Around the 1880s, businesses such as Rouse Hazard Co. in Peoria, were dealers and importers of bicycles and accessories worldwide. Charles Duryea, one of the cycle manufacturers, developed the first commercially available gasoline-powered automobile in the U.S. in 1893.
At this time, agricultural implement production declined, which led the earth moving and tractor equipment companies to skyrocket and make Peoria in this field the world leader. In 1925, Caterpillar Tractor Co. was formed from the Benjamin Holt Co. and the C.L. Best Tractor Co. Robert G. LeTourneau's earth moving company began its production of new scrapers and dozers in 1935 which evolved into Komatsu-Dresser, Haulpak Division. Today, the joint venture between Komatsu and Dresser Industries has long since passed. The entity that remains is the off-highway truck manufacturing division for Komatsu America Corporation.
According to Peoria's 2012 Comprehensive Annual Financial Report, the top employers in the city are:
|#||Employer||# of Employees|
|2||Advanced Technology Services||1,500+|
|3||UnityPoint Health – Methodist||1,500+|
|4||OSF Saint Francis Medical Center||1,500+|
|5||Peoria Public Schools District 150||1,500+|
|7||HGS||1,000 – 1,500|
|8||Bradley University||1,000 – 1,500|
|9||Peoria County||1,000 – 1,500|
|10||United States Postal Service||1,000 – 1,500|
|11||University of Illinois College of Medicine||1,000 – 1,500|
|12||Ameren||500 – 1,000|
|13||Citizens Equity First Credit Union||500-1,000|

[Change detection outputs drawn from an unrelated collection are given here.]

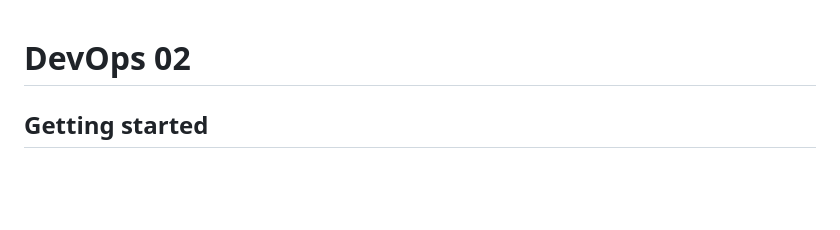
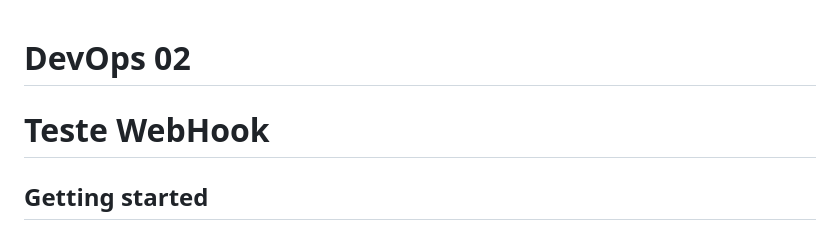
Before and after one commit to educordovasilva/somativa02, a Markdown page: README.md, the part around the change. GitHub-like rendering; blank space fills up the shorter version.

Commit message:
Update README.md - Teste WebHook

```diff
--- a/README.md
+++ b/README.md
@@ -1,6 +1,6 @@
 # DevOps 02
 
-
+# Teste WebHook
 
 ## Getting started
 
```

|14||City of Peoria||500-1,000|
|15||Illinois Central College||500-1,000|
|16||Keystone Steel & Wire||500-1,000|